THE TASK:
Count every line below that holds "work". Number only.

((

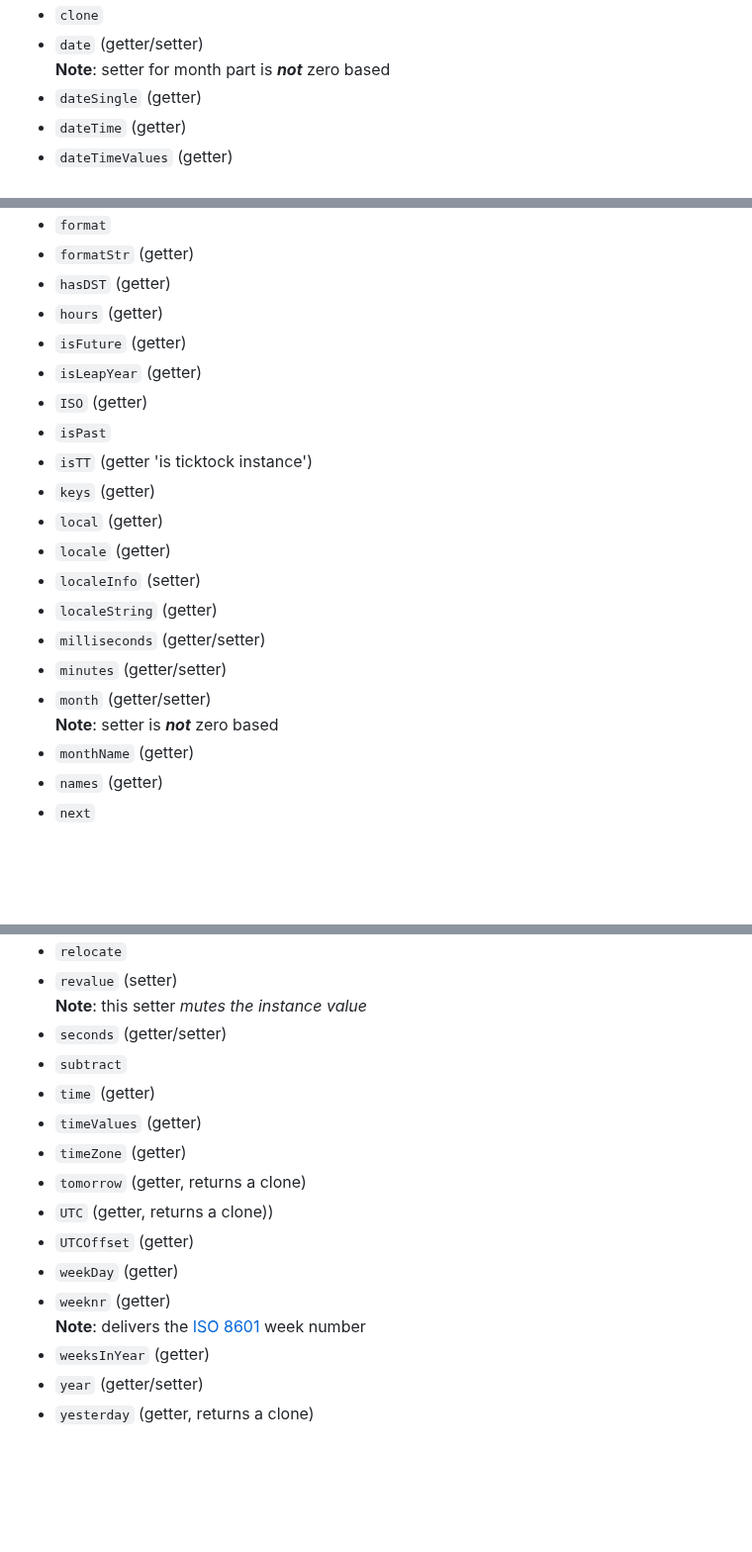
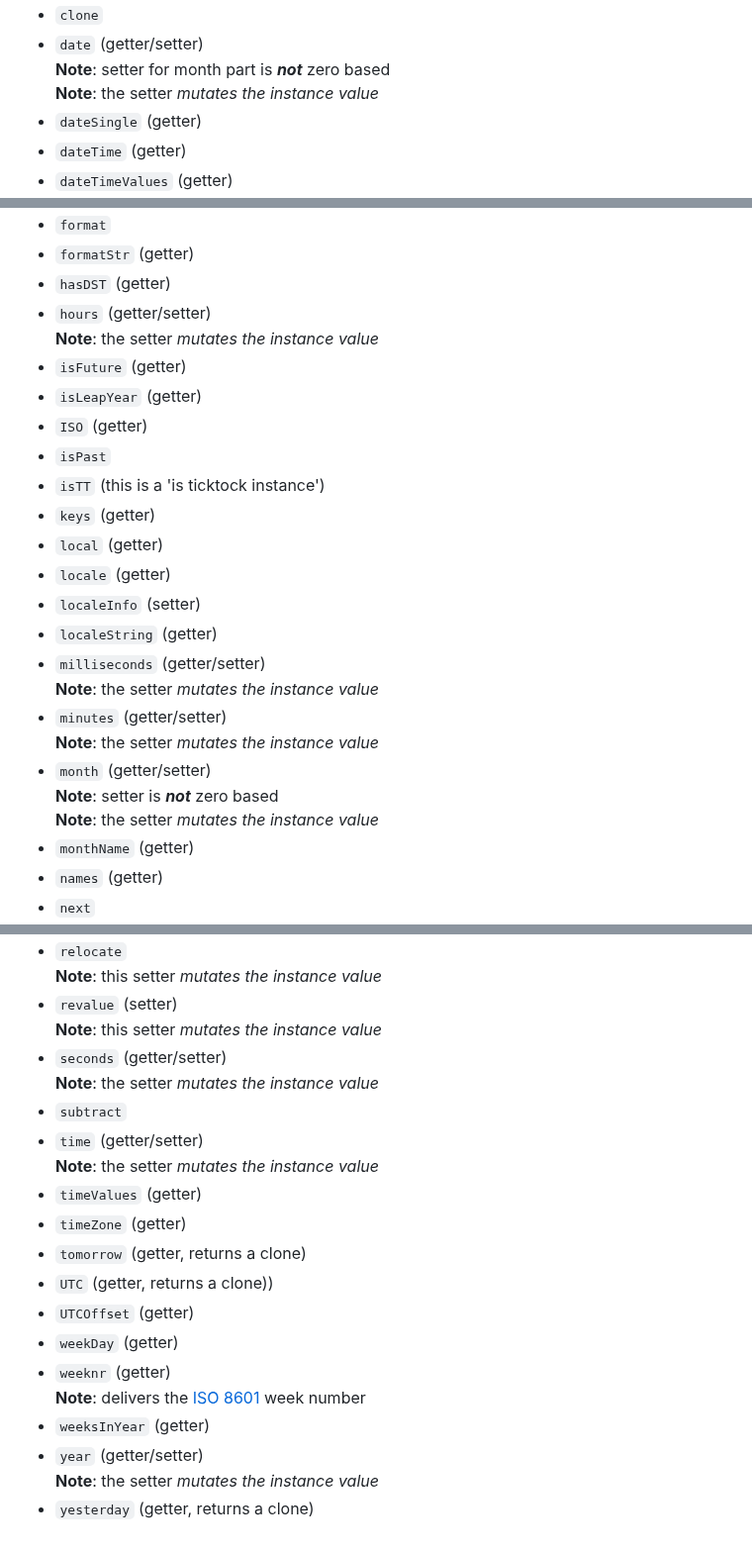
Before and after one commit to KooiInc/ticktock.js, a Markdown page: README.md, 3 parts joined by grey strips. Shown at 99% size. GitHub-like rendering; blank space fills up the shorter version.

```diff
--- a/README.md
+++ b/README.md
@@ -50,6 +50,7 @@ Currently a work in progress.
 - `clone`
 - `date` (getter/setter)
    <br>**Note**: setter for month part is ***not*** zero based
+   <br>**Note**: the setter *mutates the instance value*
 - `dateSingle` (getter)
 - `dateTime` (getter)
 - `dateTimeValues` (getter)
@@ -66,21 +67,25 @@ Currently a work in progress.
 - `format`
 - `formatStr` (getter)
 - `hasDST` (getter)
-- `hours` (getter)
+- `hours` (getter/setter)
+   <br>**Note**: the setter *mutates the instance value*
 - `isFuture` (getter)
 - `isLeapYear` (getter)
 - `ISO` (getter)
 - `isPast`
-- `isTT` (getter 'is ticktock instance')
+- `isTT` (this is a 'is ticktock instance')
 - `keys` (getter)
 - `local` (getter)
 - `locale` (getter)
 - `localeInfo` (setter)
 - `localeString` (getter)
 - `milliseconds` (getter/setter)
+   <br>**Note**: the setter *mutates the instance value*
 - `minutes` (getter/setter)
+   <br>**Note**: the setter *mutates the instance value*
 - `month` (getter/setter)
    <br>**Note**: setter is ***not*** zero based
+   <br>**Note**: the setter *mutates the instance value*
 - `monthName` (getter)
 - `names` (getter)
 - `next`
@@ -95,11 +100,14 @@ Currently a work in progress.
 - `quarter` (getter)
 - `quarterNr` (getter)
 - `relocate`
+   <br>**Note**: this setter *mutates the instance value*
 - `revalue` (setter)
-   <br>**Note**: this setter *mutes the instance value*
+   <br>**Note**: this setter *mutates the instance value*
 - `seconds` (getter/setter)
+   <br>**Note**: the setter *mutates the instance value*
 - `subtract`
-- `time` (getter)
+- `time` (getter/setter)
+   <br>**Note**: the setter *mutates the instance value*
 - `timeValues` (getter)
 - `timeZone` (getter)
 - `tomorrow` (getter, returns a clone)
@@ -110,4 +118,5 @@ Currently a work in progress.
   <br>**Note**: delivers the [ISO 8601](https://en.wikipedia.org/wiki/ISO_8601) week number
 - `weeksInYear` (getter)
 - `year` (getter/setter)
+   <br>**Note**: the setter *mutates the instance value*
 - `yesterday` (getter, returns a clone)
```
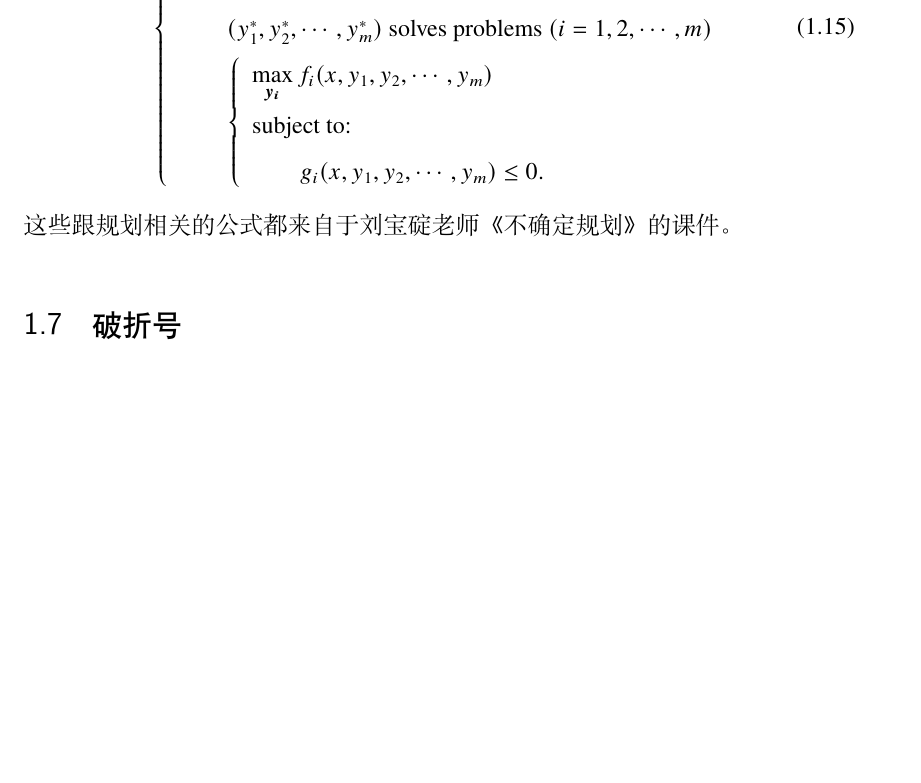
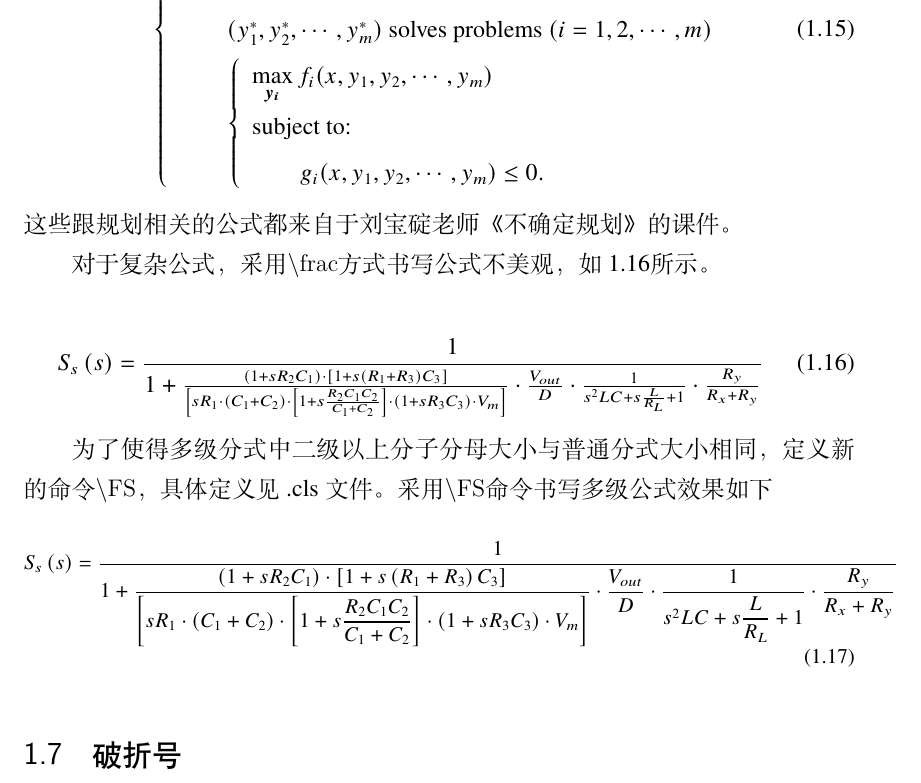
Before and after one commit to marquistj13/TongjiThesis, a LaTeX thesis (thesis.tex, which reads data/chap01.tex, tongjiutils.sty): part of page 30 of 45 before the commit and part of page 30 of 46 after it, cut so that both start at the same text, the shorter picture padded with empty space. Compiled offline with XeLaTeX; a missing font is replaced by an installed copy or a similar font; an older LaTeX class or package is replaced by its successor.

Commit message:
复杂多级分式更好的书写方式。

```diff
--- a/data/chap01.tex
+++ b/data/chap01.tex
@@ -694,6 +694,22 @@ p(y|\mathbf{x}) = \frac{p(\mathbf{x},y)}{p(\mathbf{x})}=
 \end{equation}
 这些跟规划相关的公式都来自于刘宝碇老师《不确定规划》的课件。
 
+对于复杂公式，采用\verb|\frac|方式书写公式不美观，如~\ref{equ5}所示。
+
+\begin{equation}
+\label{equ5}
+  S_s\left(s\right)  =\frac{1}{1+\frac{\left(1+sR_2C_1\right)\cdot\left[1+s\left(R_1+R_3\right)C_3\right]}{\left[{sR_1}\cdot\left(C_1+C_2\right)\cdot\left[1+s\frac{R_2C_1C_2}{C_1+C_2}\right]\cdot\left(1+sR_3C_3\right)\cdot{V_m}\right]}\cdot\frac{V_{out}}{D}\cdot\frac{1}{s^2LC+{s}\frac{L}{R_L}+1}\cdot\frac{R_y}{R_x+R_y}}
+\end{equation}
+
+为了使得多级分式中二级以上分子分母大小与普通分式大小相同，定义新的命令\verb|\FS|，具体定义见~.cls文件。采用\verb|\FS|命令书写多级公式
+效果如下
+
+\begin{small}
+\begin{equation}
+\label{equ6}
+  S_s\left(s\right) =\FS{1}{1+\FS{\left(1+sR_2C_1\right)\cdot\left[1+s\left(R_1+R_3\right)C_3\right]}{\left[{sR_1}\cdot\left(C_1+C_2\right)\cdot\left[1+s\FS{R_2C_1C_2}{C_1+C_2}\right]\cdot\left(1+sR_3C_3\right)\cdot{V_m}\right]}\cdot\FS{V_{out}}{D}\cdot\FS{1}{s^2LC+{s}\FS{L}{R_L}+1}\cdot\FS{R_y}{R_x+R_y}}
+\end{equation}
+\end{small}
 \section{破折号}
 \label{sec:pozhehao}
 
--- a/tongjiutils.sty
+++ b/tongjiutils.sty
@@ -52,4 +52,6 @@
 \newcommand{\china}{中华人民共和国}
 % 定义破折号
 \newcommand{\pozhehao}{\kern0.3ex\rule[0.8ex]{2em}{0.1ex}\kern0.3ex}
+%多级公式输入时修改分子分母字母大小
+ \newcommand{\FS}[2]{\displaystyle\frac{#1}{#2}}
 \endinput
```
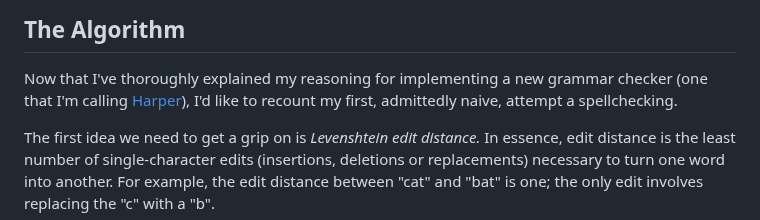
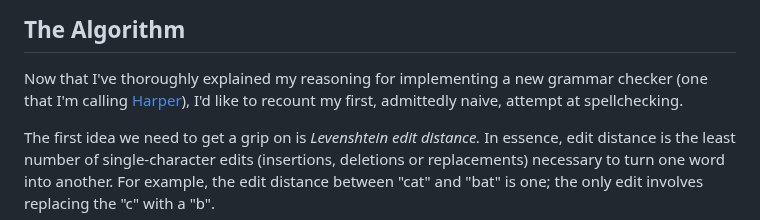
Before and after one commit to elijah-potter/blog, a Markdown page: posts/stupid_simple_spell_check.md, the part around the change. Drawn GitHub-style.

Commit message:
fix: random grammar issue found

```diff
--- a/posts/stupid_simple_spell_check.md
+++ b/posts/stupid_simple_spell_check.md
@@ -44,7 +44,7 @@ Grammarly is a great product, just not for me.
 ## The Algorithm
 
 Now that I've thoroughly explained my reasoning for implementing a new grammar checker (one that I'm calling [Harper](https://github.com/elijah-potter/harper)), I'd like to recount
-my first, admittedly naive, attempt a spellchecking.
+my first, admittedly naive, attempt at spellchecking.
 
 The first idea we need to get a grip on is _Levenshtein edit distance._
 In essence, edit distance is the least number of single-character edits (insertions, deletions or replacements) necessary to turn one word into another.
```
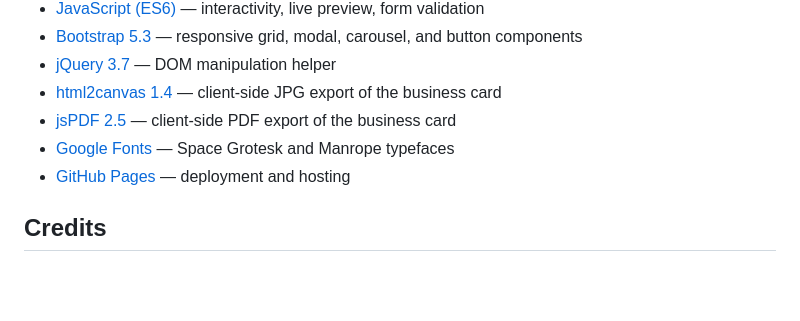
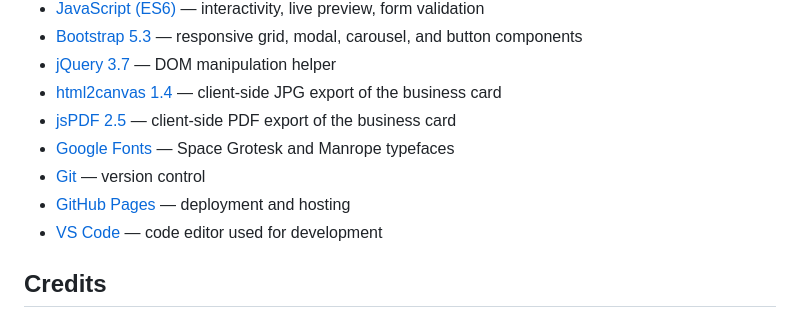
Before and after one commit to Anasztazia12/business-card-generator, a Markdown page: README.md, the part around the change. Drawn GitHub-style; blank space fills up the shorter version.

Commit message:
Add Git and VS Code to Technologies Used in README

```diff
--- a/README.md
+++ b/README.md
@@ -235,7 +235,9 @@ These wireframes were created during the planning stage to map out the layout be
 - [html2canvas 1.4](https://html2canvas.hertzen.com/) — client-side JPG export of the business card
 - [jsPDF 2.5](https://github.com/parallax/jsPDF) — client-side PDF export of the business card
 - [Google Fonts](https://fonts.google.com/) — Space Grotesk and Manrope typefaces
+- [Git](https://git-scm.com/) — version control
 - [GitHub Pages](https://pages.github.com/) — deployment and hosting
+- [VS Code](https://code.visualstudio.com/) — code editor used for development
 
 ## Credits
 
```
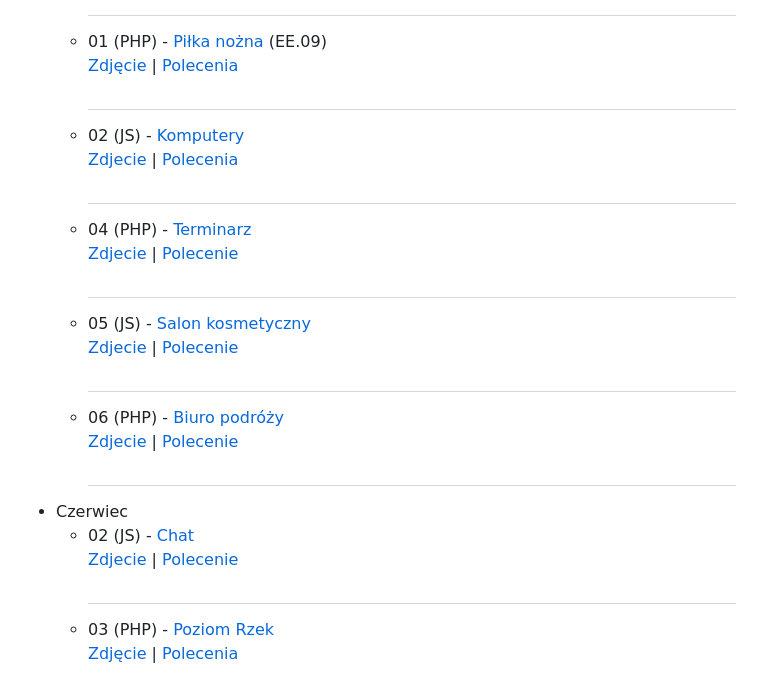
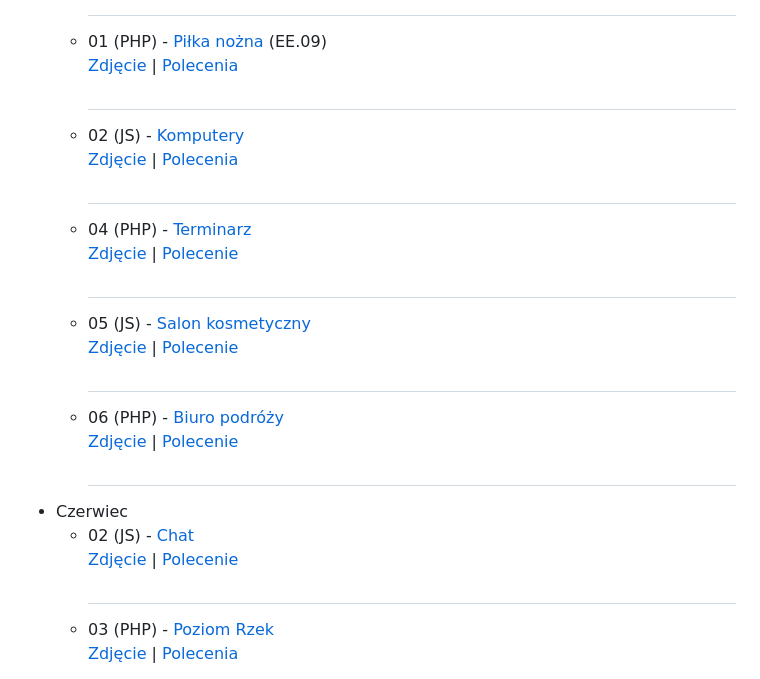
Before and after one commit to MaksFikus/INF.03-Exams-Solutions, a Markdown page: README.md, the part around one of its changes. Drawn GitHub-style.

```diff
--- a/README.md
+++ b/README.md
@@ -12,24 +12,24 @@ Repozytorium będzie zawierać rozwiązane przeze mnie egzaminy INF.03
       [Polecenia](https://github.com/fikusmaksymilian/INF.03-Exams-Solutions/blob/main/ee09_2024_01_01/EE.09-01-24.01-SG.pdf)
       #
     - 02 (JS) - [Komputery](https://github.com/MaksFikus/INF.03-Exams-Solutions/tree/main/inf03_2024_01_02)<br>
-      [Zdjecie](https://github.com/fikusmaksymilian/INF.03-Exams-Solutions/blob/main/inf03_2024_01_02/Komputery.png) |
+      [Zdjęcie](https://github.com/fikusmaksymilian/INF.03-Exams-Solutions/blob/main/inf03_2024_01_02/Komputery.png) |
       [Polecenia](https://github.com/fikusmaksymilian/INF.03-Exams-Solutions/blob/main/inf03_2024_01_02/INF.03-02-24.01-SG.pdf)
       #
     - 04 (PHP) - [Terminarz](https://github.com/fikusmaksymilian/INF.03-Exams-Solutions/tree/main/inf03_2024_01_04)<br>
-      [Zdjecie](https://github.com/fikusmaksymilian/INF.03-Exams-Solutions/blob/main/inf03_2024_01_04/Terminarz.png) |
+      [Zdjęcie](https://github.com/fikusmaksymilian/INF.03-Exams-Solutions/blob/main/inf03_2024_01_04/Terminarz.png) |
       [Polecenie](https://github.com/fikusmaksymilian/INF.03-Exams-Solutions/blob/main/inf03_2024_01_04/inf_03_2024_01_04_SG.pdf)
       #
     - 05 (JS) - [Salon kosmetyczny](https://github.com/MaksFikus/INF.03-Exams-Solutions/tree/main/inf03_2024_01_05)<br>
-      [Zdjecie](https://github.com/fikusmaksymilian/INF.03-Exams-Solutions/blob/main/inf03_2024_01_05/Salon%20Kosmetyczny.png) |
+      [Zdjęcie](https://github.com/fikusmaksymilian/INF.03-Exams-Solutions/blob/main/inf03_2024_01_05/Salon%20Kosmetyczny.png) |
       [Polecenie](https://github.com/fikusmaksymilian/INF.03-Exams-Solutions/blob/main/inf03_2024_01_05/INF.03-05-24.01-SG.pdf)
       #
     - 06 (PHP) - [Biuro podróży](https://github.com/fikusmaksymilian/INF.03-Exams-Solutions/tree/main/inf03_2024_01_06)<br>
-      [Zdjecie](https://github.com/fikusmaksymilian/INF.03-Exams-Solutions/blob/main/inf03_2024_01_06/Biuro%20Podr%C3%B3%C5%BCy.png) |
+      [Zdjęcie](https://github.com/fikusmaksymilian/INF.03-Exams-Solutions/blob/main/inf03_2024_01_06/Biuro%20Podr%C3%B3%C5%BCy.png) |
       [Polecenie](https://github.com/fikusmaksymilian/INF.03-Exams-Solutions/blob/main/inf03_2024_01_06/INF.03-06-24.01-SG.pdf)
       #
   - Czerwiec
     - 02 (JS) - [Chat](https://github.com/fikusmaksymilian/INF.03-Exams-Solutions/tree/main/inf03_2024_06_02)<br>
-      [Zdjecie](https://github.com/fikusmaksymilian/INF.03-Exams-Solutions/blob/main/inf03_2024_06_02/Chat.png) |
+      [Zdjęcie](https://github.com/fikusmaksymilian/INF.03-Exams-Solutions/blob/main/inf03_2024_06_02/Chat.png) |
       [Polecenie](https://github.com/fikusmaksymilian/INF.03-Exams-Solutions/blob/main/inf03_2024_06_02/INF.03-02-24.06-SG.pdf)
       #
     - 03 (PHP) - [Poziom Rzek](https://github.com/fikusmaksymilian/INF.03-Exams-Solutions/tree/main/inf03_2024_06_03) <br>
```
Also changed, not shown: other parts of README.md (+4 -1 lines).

))

RESPONSE:
4